Carl was in his mid-80s and still vibrant despite a recent stroke when Andrew first met him. He had just bought a new Audi A6. He walked with a cane and wasn’t supposed to be driving.
“He needed someone to keep an eye on him,” says Andrew, who would take Carl to doctor’s appointments and food shopping, among other outings.
“The whole reason for being on the Cape was summer and the beach, so they would go to the beach,” Susan remembers, adding, “Dad was a great cook, which was part of his therapy after the stroke. So they would make a plan, gather the ingredients and cook a meal.”
Carl made plans to take Andrew to different restaurants so he could try new things he had never eaten. After learning Andrew has allergies, Susan played the mother hen role: “I would say, ‘Andrew, where’s your EpiPen?’”
In addition to fine dining and travel, Carl favored reading, history, and the arts. He loved telling jokes and had a quit wit, sharing all of that with Andrew. Plans to visit Martha’s Vineyard and Nantucket were even in the works.
Andrew’s caregiving, which increased in frequency, allowed Carl to live the way he wanted, “just with an extra pair of hands … . The freedom it gave him, the peace of mind, and the sense of purpose, that was special,” Andrew says.
Carl’s status began to change quickly, however.
“There was clearly a lot of stress and sadness about his marriage,” says Andrew. “He didn’t share those feelings openly. He was trying to align himself positively. But with everything going on, he got sick. We all assumed it was just a cold. It was just draining the life out of him.”
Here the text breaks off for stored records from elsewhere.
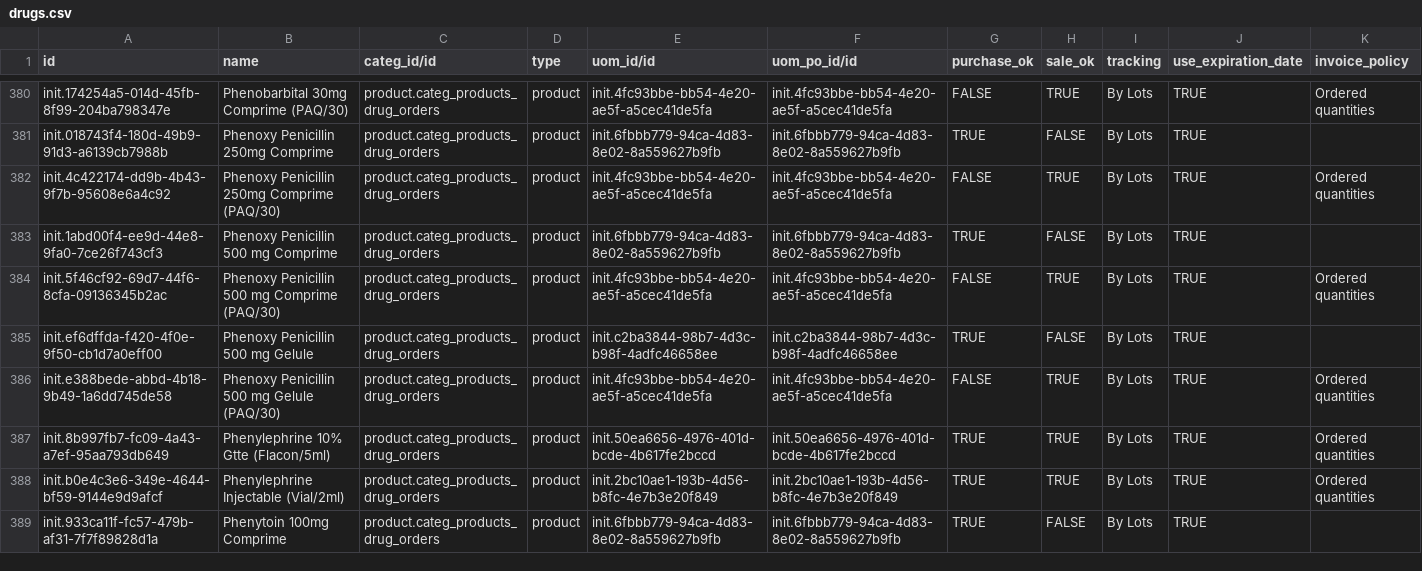
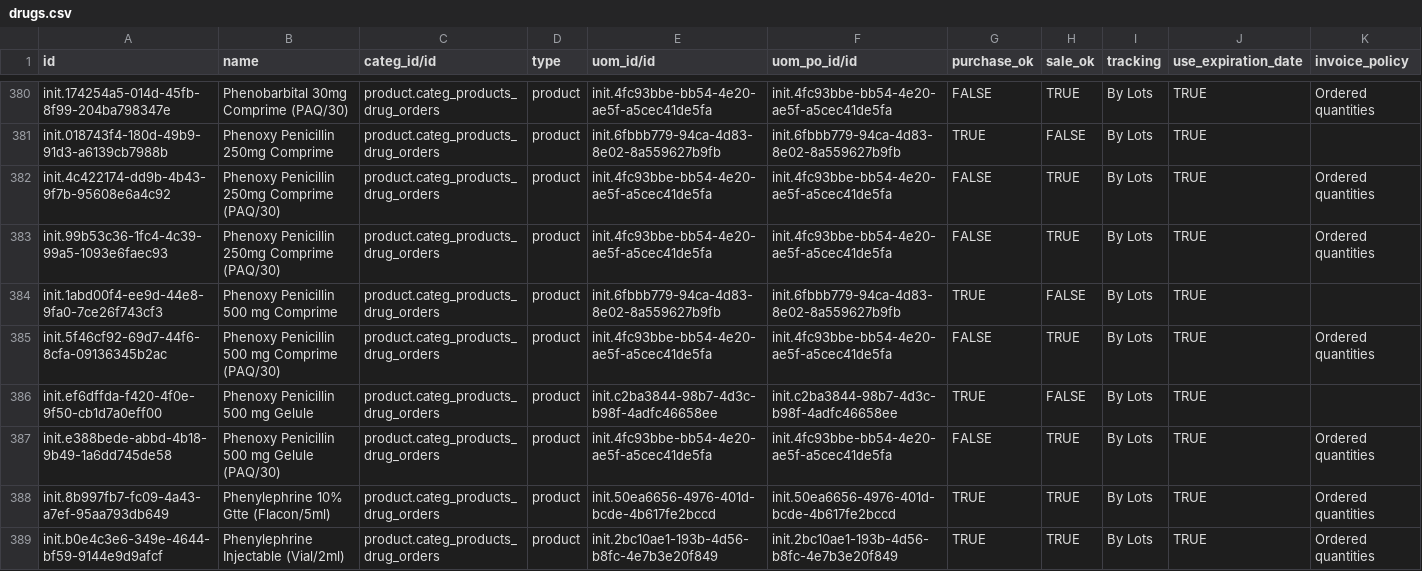
Before and after one commit to CRUDEM/ozone-hsc, a CSV file: configs/odoo/initializer_config/product_variant/drugs.csv, drawn as a sheet; only a part is shown, gaps mark what is left out; the shorter side is filled out with more unchanged rows.

Commit message:
HSC-547: Update UoM for 'Phenoxy Penicillin 250mg Comprime (PAQ/30)' (#227)

```diff
--- a/configs/odoo/initializer_config/product_variant/drugs.csv
+++ b/configs/odoo/initializer_config/product_variant/drugs.csv
@@ -382,2 +382,3 @@ init.018743f4-180d-49b9-91d3-a6139cb7988b,Phenoxy Penicillin 250mg Comprime,prod
 init.4c422174-dd9b-4b43-9f7b-95608e6a4c92,Phenoxy Penicillin 250mg Comprime (PAQ/30),product.categ_products_drug_orders,product,init.4fc93bbe-bb54-4e20-ae5f-a5cec41de5fa,init.4fc93bbe-bb54-4e20-ae5f-a5cec41de5fa,FALSE,TRUE,By Lots,TRUE,Ordered quantities
+init.99b53c36-1fc4-4c39-99a5-1093e6faec93,Phenoxy Penicillin 250mg Comprime (PAQ/30),product.categ_products_drug_orders,product,init.4fc93bbe-bb54-4e20-ae5f-a5cec41de5fa,init.4fc93bbe-bb54-4e20-ae5f-a5cec41de5fa,FALSE,TRUE,By Lots,TRUE,Ordered quantities
 init.1abd00f4-ee9d-44e8-9fa0-7ce26f743cf3,Phenoxy Penicillin 500 mg Comprime,product.categ_products_drug_orders,product,init.6fbbb779-94ca-4d83-8e02-8a559627b9fb,init.6fbbb779-94ca-4d83-8e02-8a559627b9fb,TRUE,FALSE,By Lots,TRUE,
```
Also changed, not shown: configs/openmrs/initializer_config/drugs/drugs.csv.
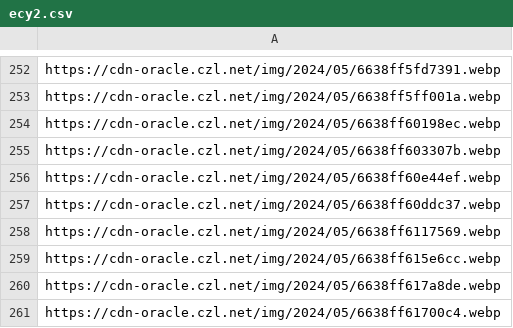
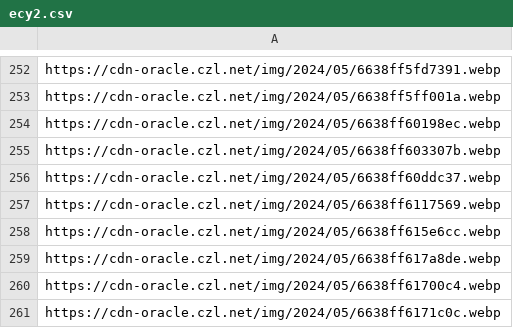
Before and after one commit to woodchen-ink/random-api-go, a CSV file: public/url/pic/ecy2.csv, drawn as a sheet; only a part is shown, gaps mark what is left out; the shorter side is filled out with more unchanged rows.

```diff
--- a/public/url/pic/ecy2.csv
+++ b/public/url/pic/ecy2.csv
@@ -255,3 +255,2 @@ https://cdn-oracle.czl.net/img/2024/05/6638ff60198ec.webp
 https://cdn-oracle.czl.net/img/2024/05/6638ff603307b.webp
-https://cdn-oracle.czl.net/img/2024/05/6638ff60e44ef.webp
 https://cdn-oracle.czl.net/img/2024/05/6638ff60ddc37.webp
```
Also changed, not shown: public/url/pic/truegirl1.csv, public/url/pic/truegirl2.csv, 2 other files.
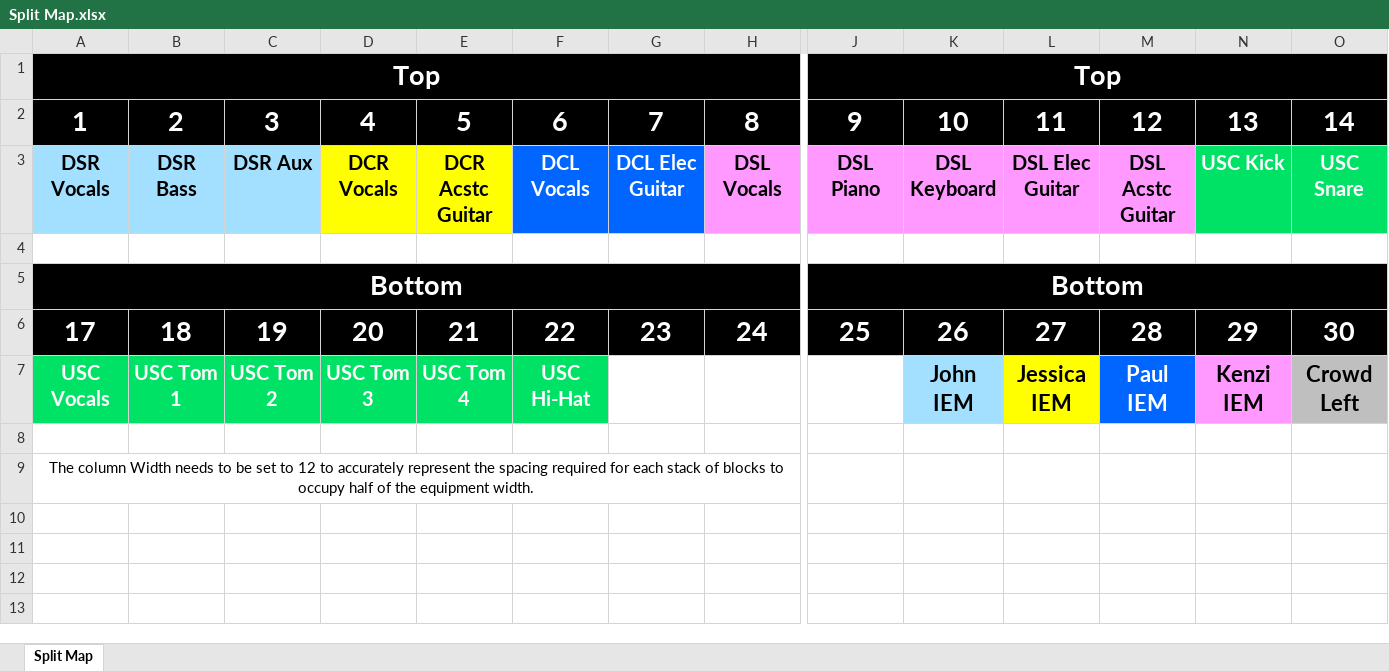
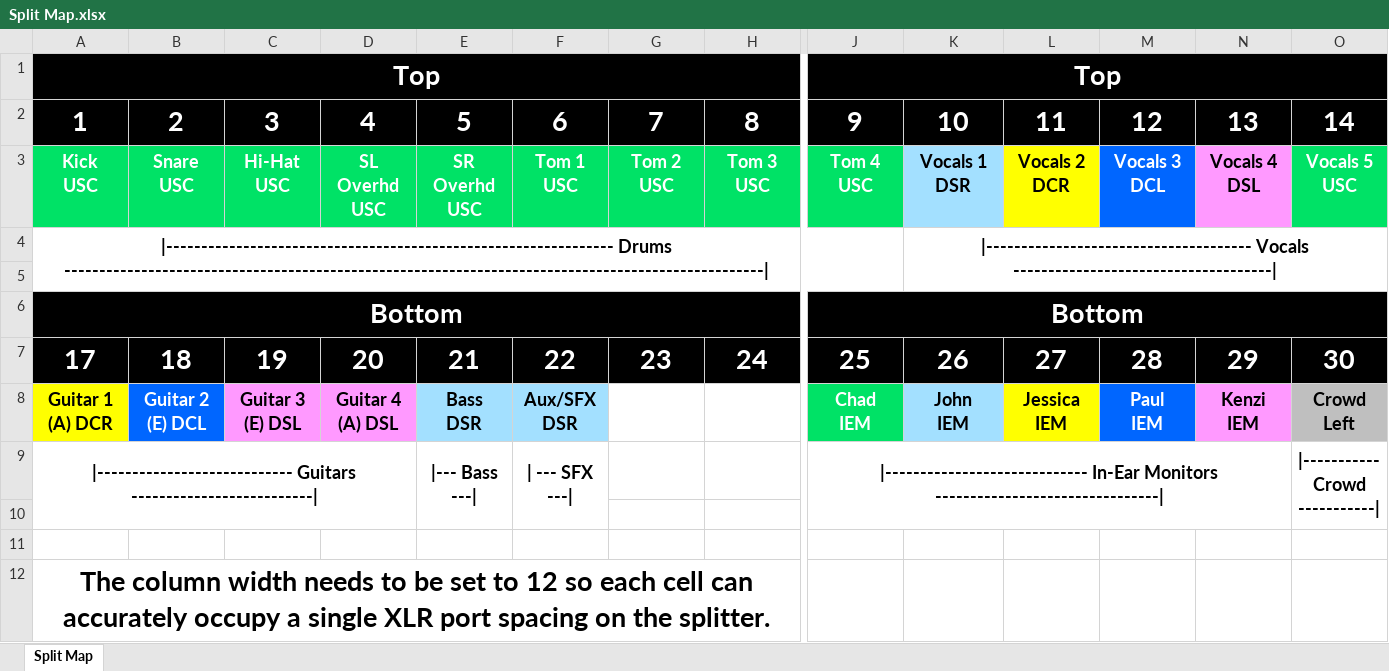
Before and after one commit to ThePerfectStrangers/TechnicalDocumentation, an Excel workbook: Input List/Full Band/Split Map.xlsx, sheet Split Map, drawn as a sheet; only a part is shown, gaps mark what is left out; values as stored, in another font and other column widths than the file's, no borders; removed rows and columns are numbered as before the commit, all else as after; rows hold the shown columns only; ↵ is a line break in a cell; the diff names each change by its address in the sheet, - before the commit and + after, or states it on an @@ line.

Commit message:
Cleaned up README. Reworked split map. Removed duplicate info.

```diff
--- a/Input List/Full Band/Split Map.xlsx (sheet Split Map)
+++ b/Input List/Full Band/Split Map.xlsx (sheet Split Map)
-row 3: DSR Vocals | DSR Bass | DSR Aux | DCR Vocals | DCR Acstc Guitar | DCL Vocals | DCL Elec Guitar | DSL Vocals | DSL Piano | DSL Keyboard | DSL Elec Guitar | DSL Acstc Guitar | USC Kick | USC Snare
+row 3: Kick ↵ USC | Snare ↵ USC | Hi-Hat ↵ USC | SL Overhd USC | SR Overhd USC | Tom 1 ↵ USC | Tom 2 ↵ USC | Tom 3 ↵ USC | Tom 4 ↵ USC | Vocals 1 DSR | Vocals 2 DCR | Vocals 3 DCL | Vocals 4 DSL | Vocals 5 USC
+row 4: |---------------------------------------------------------------- Drums ----------------------------------------------------------------------------------------------------| |  |  |  |  |  |  |  |  | |-------------------------------------- Vocals -------------------------------------
-row 7: USC Vocals | USC Tom 1 | USC Tom 2 | USC Tom 3 | USC Tom 4 | USC Hi-Hat |  |  |  | John ↵ IEM | Jessica IEM | Paul ↵ IEM | Kenzi ↵ IEM | Crowd Left
+row 8: Guitar 1 (A) DCR | Guitar 2 (E) DCL | Guitar 3 (E) DSL | Guitar 4 (A) DSL | Bass ↵ DSR | Aux/SFX DSR |  |  | Chad ↵ IEM | John ↵ IEM | Jessica ↵ IEM | Paul ↵ IEM | Kenzi ↵ IEM | Crowd Left
+row 9: |---------------------------- Guitars --------------------------| |  |  |  | |--- Bass ---| | | --- SFX ---| |  |  | |----------------------------- In-Ear Monitors --------------------------------| |  |  |  |  | |----------- Crowd -----------
+row 11: (empty)
-A12: The column Width needs to be set to 12 to accurately represent the spacing required for each stack of blocks to occupy half of the equipment width.
+A12: The column width needs to be set to 12 so each cell can accurately occupy a single XLR port spacing on the splitter.
-A12 bold: off
+A12 bold: on, text size: larger
```
Also changed, not shown: Input List/Full Band/Input List.xlsx, 6 other files.
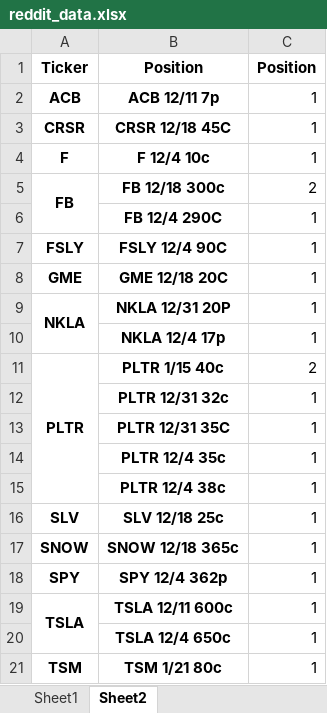
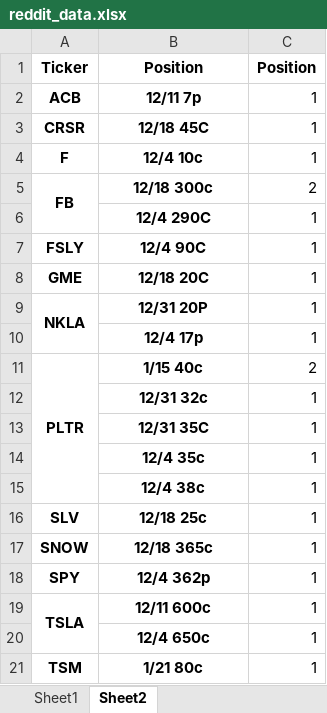
Before and after one commit to vankirkm/WSB-Scraper, an Excel workbook: reddit_data.xlsx, sheet Sheet2, drawn as a sheet; values as stored, in another font and other column widths than the file's, no borders; charts and pictures not drawn; the diff names each change by its address in the sheet, - before the commit and + after, or states it on an @@ line.

```diff
--- a/reddit_data.xlsx (sheet Sheet2)
+++ b/reddit_data.xlsx (sheet Sheet2)
-B2: ACB 12/11 7p
+B2: 12/11 7p
-B3: CRSR 12/18 45C
+B3: 12/18 45C
-B4: F 12/4 10c
+B4: 12/4 10c
-B5: FB 12/18 300c
+B5: 12/18 300c
-B6: FB 12/4 290C
+B6: 12/4 290C
-B7: FSLY 12/4 90C
+B7: 12/4 90C
-B8: GME 12/18 20C
+B8: 12/18 20C
-B9: NKLA 12/31 20P
+B9: 12/31 20P
-B10: NKLA 12/4 17p
+B10: 12/4 17p
-B11: PLTR 1/15 40c
+B11: 1/15 40c
-B12: PLTR 12/31 32c
+B12: 12/31 32c
-B13: PLTR 12/31 35C
+B13: 12/31 35C
-B14: PLTR 12/4 35c
+B14: 12/4 35c
-B15: PLTR 12/4 38c
+B15: 12/4 38c
-B16: SLV 12/18 25c
+B16: 12/18 25c
-B17: SNOW 12/18 365c
+B17: 12/18 365c
-B18: SPY 12/4 362p
+B18: 12/4 362p
-B19: TSLA 12/11 600c
+B19: 12/11 600c
-B20: TSLA 12/4 650c
+B20: 12/4 650c
-B21: TSM 1/21 80c
+B21: 1/21 80c
```
Also changed, not shown: charts or pictures, 1 other file.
There was discussion about Andrew staying with Carl over a weekend, which didn’t come together, and they went to the doctor that Monday. Carl was cleared to return home even though he was very weak.
That Wednesday, Susan couldn’t get in touch with Carl and asked Andrew to stop by in the afternoon to check on him. He found Carl on the floor of his home and performed CPR, but sadly it was too late.
“I was blessed to be able to experience Carl’s life with him for that brief time,” Andrew says. “I know from our time together it was mutual. Carl really valued having me around, and I really valued my time with him.”
Asked if it was difficult to be part of such an intense experience and then transition to a new client, Andrew says, “Part of the job is being able to recompose yourself and humble yourself for the next opportunity.”
Susan remains deeply appreciative of Andrew’s dedication to being the bright spot at the end of Carl’s life, and cites the sophistication and polish of Homecare Choices as key factors underpinning her positive experience.
“Andrew was pursuing his RN. For myself and my family, that was a huge plus because we were in another state,” she says. “It demonstrates the high caliber of people Homecare Choices provides.”
Potential clients who want to learn more about Homecare Choices and its services may reach out to Executive Director Peter Carey by phone at 508-313-2529, or by email at firstname.lastname@example.org. There’s also a contact form on the website and free consultations are offered.